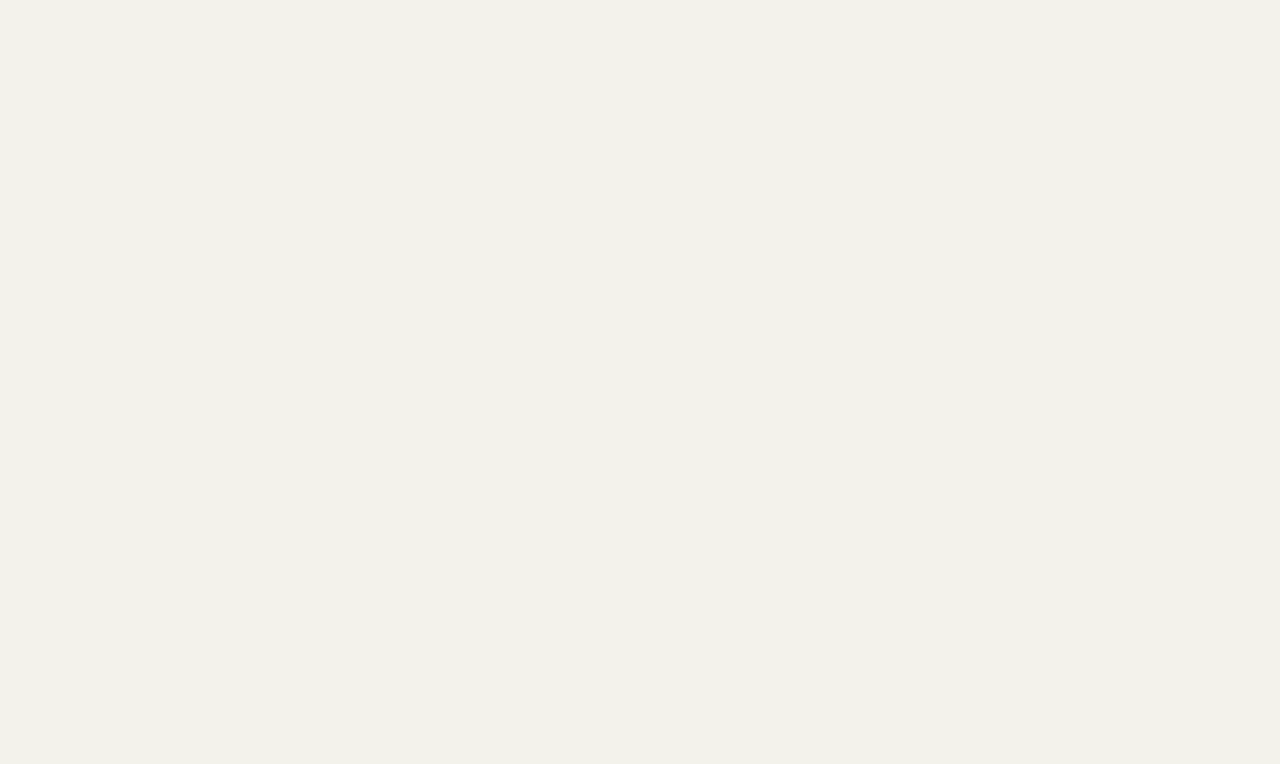
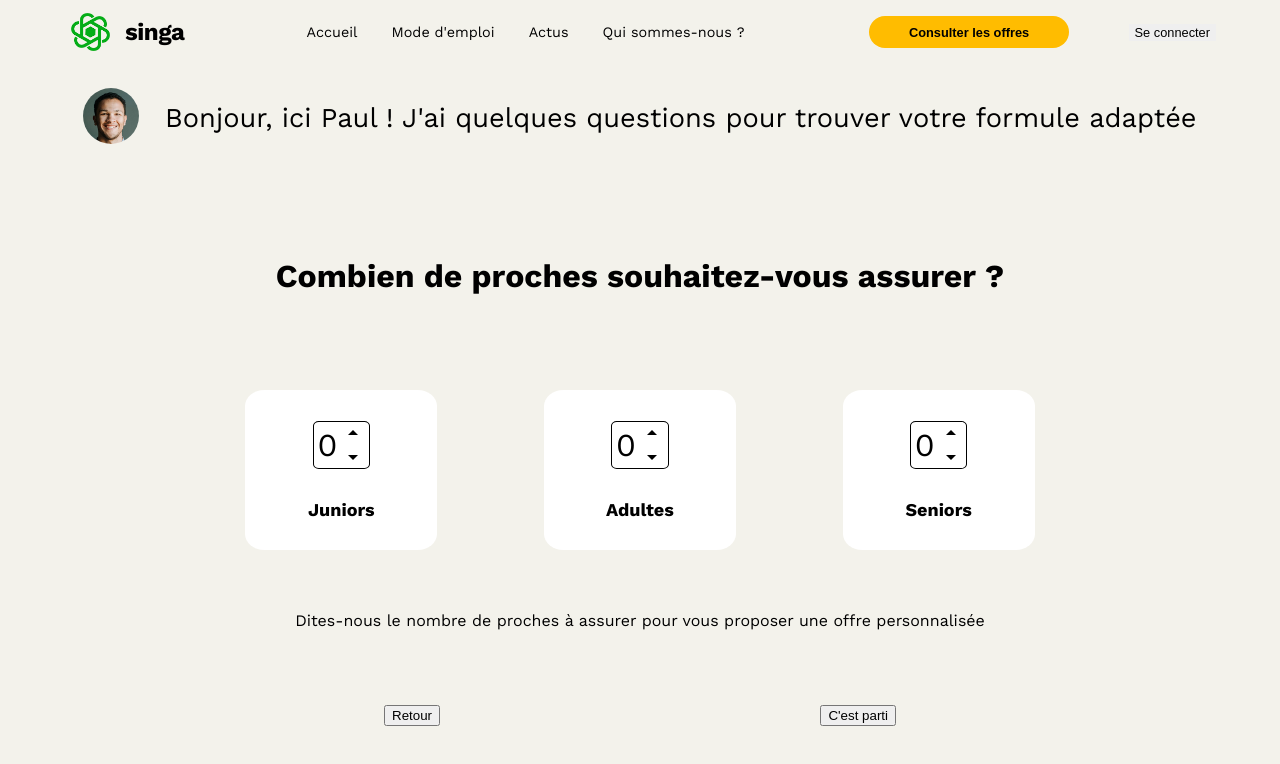
Before and after one commit to WildCodeSchool/paris-0921-project3-my-singa-assurance, a React (Vite) app: page /offer/offer in a window 1280 px wide. Before the commit this address had no page. Shown: the top 764 px of the page. Built offline with nearby package versions, Linux system fonts and the light colour scheme.

Commit message:
Routes nesting OK + modified navigate in Header and HomePagePresentation

```diff
--- a/src/App.jsx
+++ b/src/App.jsx
@@ -3,6 +3,7 @@ import { Routes, Route } from 'react-router-dom';
 
 import Homepage from './components/Homepage';
 import LoginPage from './components/LoginPage';
+import OfferPage from './components/OfferPage';
 import Offer from './components/Offer';
 import OfferRate from './components/OfferRate';
 import ActusPage from './components/ActusPage';
@@ -22,13 +23,15 @@ function App() {
         <Route path="/actus" element={<ActusPage />} />
         <Route path="/login" element={<LoginPage />} />
         <Route path="/createaccount" element={<FormSignUp />} />
-        <Route path="/offer" element={<Offer />} />
-        <Route path="/rates" element={<OfferRate />} />
+        <Route path="/offer" element={<OfferPage />}>
+          <Route path="offer" element={<Offer />} />
+          <Route path="recipientLocation" element={<RecipientLocation />} />
+          <Route path="rates" element={<OfferRate />} />
+        </Route>
         <Route path="/subscribers" element={<SubscriberPage />}>
           <Route path="welcome" element={<SubscriberWelcomePage />} />
           <Route path="recipients" element={<SubscriberHasRecipients />} />
         </Route>
-        <Route path="/recipientLocation" element={<RecipientLocation />} />
       </Routes>
     </>
   );
--- a/src/components/Header.jsx
+++ b/src/components/Header.jsx
@@ -16,7 +16,7 @@ function Header() {
   }
 
   function GoOffer() {
-    navigate('/offer');
+    navigate('/offer/offer');
   }
 
   function GoActus() {
--- a/src/components/HomepagePresentation.jsx
+++ b/src/components/HomepagePresentation.jsx
@@ -8,7 +8,7 @@ function HomepagePresentation() {
   const navigate = useNavigate();
 
   function GoOffer() {
-    navigate('/offer');
+    navigate('/offer/offer');
   }
 
   return (
--- /dev/null
+++ b/src/components/OfferPage.jsx
@@ -0,0 +1,15 @@
+import React from 'react';
+import { Outlet } from 'react-router-dom';
+
+import Header from './Header';
+
+function OfferPage() {
+  return (
+    <>
+      <Header />
+      <Outlet />
+    </>
+  );
+}
+
+export default OfferPage;
```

**What you will do**
Look through the entries above and list every line containing "recipientLocation".

**Solution for this problem**
+          <Route path="recipientLocation" element={<RecipientLocation />} />
-        <Route path="/recipientLocation" element={<RecipientLocation />} />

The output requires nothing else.